__Source material__:
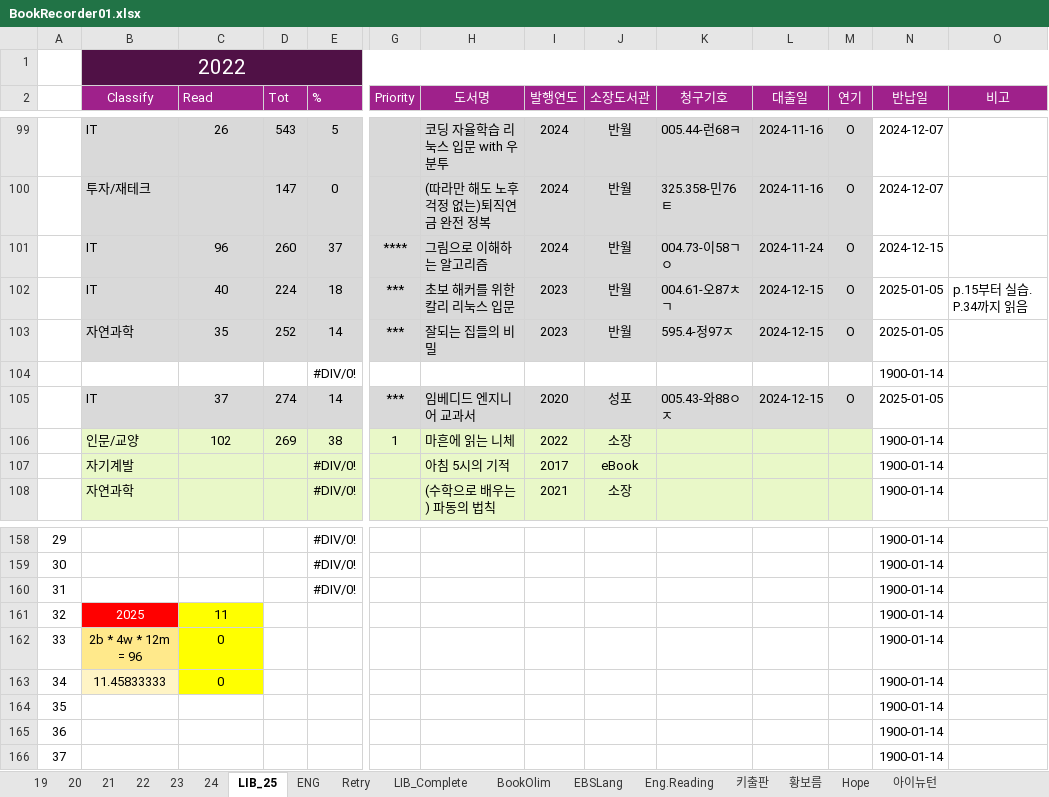
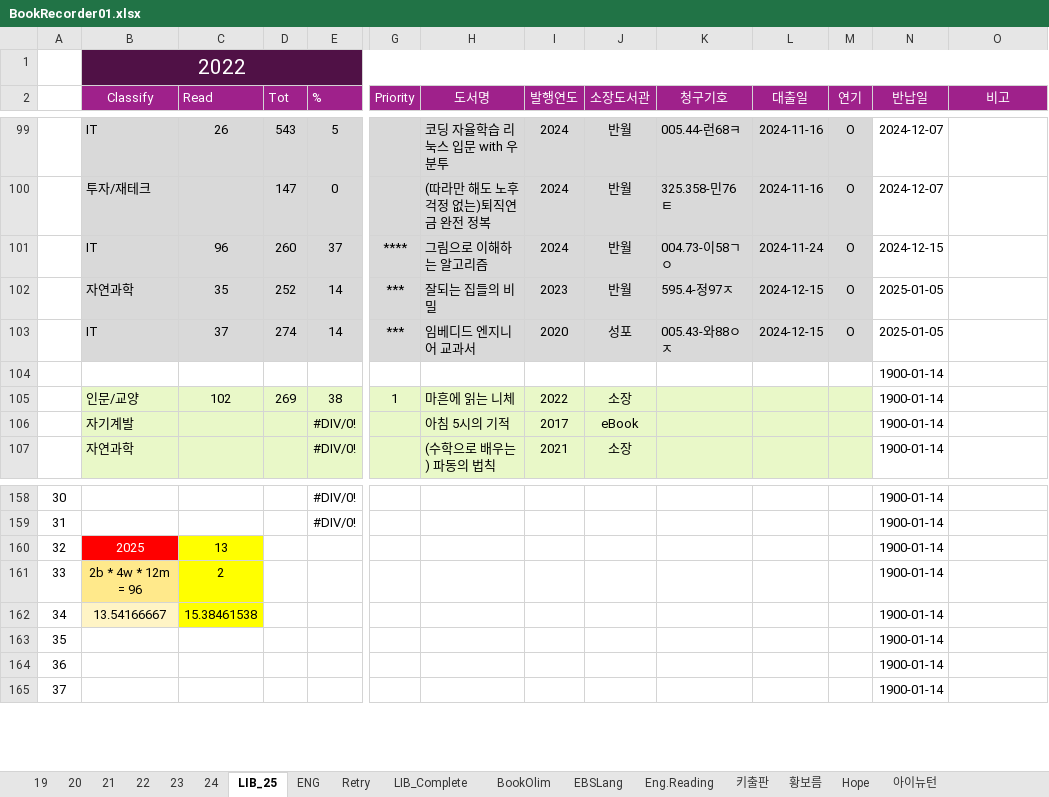
Before and after one commit to SangguKang/doc, an Excel workbook: Book/BookRecorder01.xlsx, sheet LIB_25, drawn as a sheet; only a part is shown, gaps mark what is left out; values as stored, in another font and other column widths than the file's, no borders; removed rows and columns are numbered as before the commit, all else as after; rows hold the shown columns only; the diff covers the shown part only; the diff names each change by its address in the sheet, - before the commit and + after, or states it on an @@ line.

```diff
--- a/Book/BookRecorder01.xlsx (sheet LIB_25)
+++ b/Book/BookRecorder01.xlsx (sheet LIB_25)
-row 102:  | IT | 40 | 224 | 18 | *** | 초보 해커를 위한 칼리 리눅스 입문 | 2023 | 반월 | 004.61-오87ㅊㄱ | 2024-12-15 | O | 2025-01-05 | p.15부터 실습. P.34까지 읽음
-row 104:  |  |  |  | #DIV/0! |  |  |  |  |  |  |  | 1900-01-14
+row 104:  |  |  |  |  |  |  |  |  |  |  |  | 1900-01-14
@@ column A renumbered between rows 131 and 159 @@
-row 160: 31 |  |  |  | #DIV/0! |  |  |  |  |  |  |  | 1900-01-14
-C160 (Read): 11
+C160 (Read): 13
-C161 (Read): 0
+C161 (Read): 2
-B162 (Classify): 11.45833333
+B162 (Classify): 13.54166667
-C162 (Read): 0
+C162 (Read): 15.38461538
```
Also changed, not shown: 6 added rows, 5 removed rows, 15 edited cells and cell formats elsewhere in this sheet, formulas that keep their value, Transfer/엄니여행.xlsx.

__What you need to do__: Every entry must be retyped exactly, with the pictures removed.

__Worked solution__:
Before and after one commit to SangguKang/doc, an Excel workbook: Book/BookRecorder01.xlsx, sheet LIB_25, drawn as a sheet; only a part is shown, gaps mark what is left out; values as stored, in another font and other column widths than the file's, no borders; removed rows and columns are numbered as before the commit, all else as after; rows hold the shown columns only; the diff covers the shown part only; the diff names each change by its address in the sheet, - before the commit and + after, or states it on an @@ line.

```diff
--- a/Book/BookRecorder01.xlsx (sheet LIB_25)
+++ b/Book/BookRecorder01.xlsx (sheet LIB_25)
-row 102:  | IT | 40 | 224 | 18 | *** | 초보 해커를 위한 칼리 리눅스 입문 | 2023 | 반월 | 004.61-오87ㅊㄱ | 2024-12-15 | O | 2025-01-05 | p.15부터 실습. P.34까지 읽음
-row 104:  |  |  |  | #DIV/0! |  |  |  |  |  |  |  | 1900-01-14
+row 104:  |  |  |  |  |  |  |  |  |  |  |  | 1900-01-14
@@ column A renumbered between rows 131 and 159 @@
-row 160: 31 |  |  |  | #DIV/0! |  |  |  |  |  |  |  | 1900-01-14
-C160 (Read): 11
+C160 (Read): 13
-C161 (Read): 0
+C161 (Read): 2
-B162 (Classify): 11.45833333
+B162 (Classify): 13.54166667
-C162 (Read): 0
+C162 (Read): 15.38461538
```
Also changed, not shown: 6 added rows, 5 removed rows, 15 edited cells and cell formats elsewhere in this sheet, formulas that keep their value, Transfer/엄니여행.xlsx.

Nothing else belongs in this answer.